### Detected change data
+--
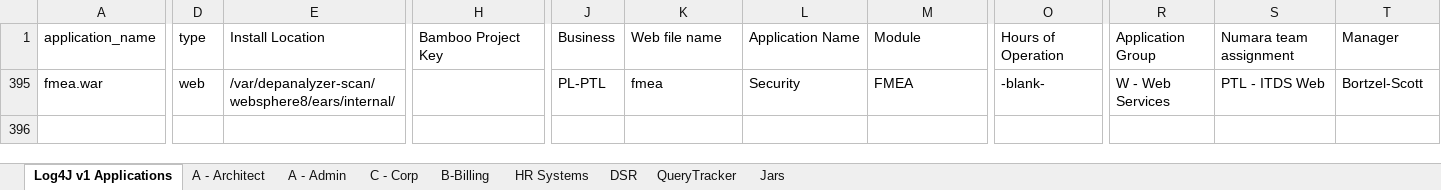
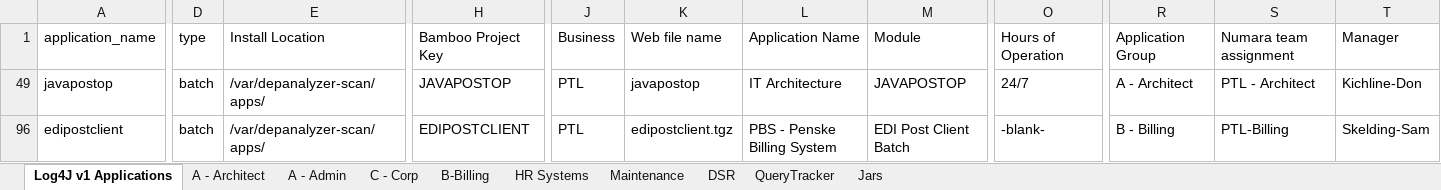
Before and after one commit to ri-bhatta/ExcelExtractor, an Excel workbook: file1.xlsx, sheet Log4J v1 Applications, drawn as a sheet; only a part is shown, gaps mark what is left out; values as stored, in another font and other column widths than the file's, no borders; conditional formats and table styles not drawn; 1 other sheet too large or unreadable and not compared; addresses are those after the commit; rows hold the shown columns only; the diff covers the shown part only; the diff names each change by its address in the sheet, - before the commit and + after, or states it on an @@ line.

```diff
--- a/file1.xlsx (sheet Log4J v1 Applications)
+++ b/file1.xlsx (sheet Log4J v1 Applications)
+sheet tab: Maintenance
-A49: fmea.war
+A49: javapostop
-D49: web
+D49: batch
-E49: /var/depanalyzer-scan/websphere8/ears/internal/
+E49: /var/depanalyzer-scan/apps/
-H49: (empty)
+H49: JAVAPOSTOP
-J49: PL-PTL
+J49: PTL
-K49: fmea
+K49: javapostop
-L49: Security
+L49: IT Architecture
-M49: FMEA
+M49: JAVAPOSTOP
-O49: -blank-
+O49: 24/7
-R49: W - Web Services
+R49: A - Architect
-S49: PTL - ITDS Web
+S49: PTL - Architect
-T49: Bortzel-Scott
+T49: Kichline-Don
@@ row 96 unhidden: edipostclient | batch | /var/depanalyzer-scan/apps/ | EDIPOSTCLIENT | PTL | edipostclient.tgz | PBS - Penske Billing System | EDI Post Client Batch | -blank- | B - Billing | PTL-Billing | Skelding-Sam @@
```
Also changed, not shown: 15 edited cells elsewhere in this sheet, sheet A - Architect, sheet Jars, sheet B-Billing, sheet A - Admin, sheet QueryTracker, hidden cells, file2.xlsx.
+--
### Exercise brief
Each record should be written out exactly, and each image should be omitted.

### Result of this exercise
Before and after one commit to ri-bhatta/ExcelExtractor, an Excel workbook: file1.xlsx, sheet Log4J v1 Applications, drawn as a sheet; only a part is shown, gaps mark what is left out; values as stored, in another font and other column widths than the file's, no borders; conditional formats and table styles not drawn; 1 other sheet too large or unreadable and not compared; addresses are those after the commit; rows hold the shown columns only; the diff covers the shown part only; the diff names each change by its address in the sheet, - before the commit and + after, or states it on an @@ line.

```diff
--- a/file1.xlsx (sheet Log4J v1 Applications)
+++ b/file1.xlsx (sheet Log4J v1 Applications)
+sheet tab: Maintenance
-A49: fmea.war
+A49: javapostop
-D49: web
+D49: batch
-E49: /var/depanalyzer-scan/websphere8/ears/internal/
+E49: /var/depanalyzer-scan/apps/
-H49: (empty)
+H49: JAVAPOSTOP
-J49: PL-PTL
+J49: PTL
-K49: fmea
+K49: javapostop
-L49: Security
+L49: IT Architecture
-M49: FMEA
+M49: JAVAPOSTOP
-O49: -blank-
+O49: 24/7
-R49: W - Web Services
+R49: A - Architect
-S49: PTL - ITDS Web
+S49: PTL - Architect
-T49: Bortzel-Scott
+T49: Kichline-Don
@@ row 96 unhidden: edipostclient | batch | /var/depanalyzer-scan/apps/ | EDIPOSTCLIENT | PTL | edipostclient.tgz | PBS - Penske Billing System | EDI Post Client Batch | -blank- | B - Billing | PTL-Billing | Skelding-Sam @@
```
Also changed, not shown: 15 edited cells elsewhere in this sheet, sheet A - Architect, sheet Jars, sheet B-Billing, sheet A - Admin, sheet QueryTracker, hidden cells, file2.xlsx.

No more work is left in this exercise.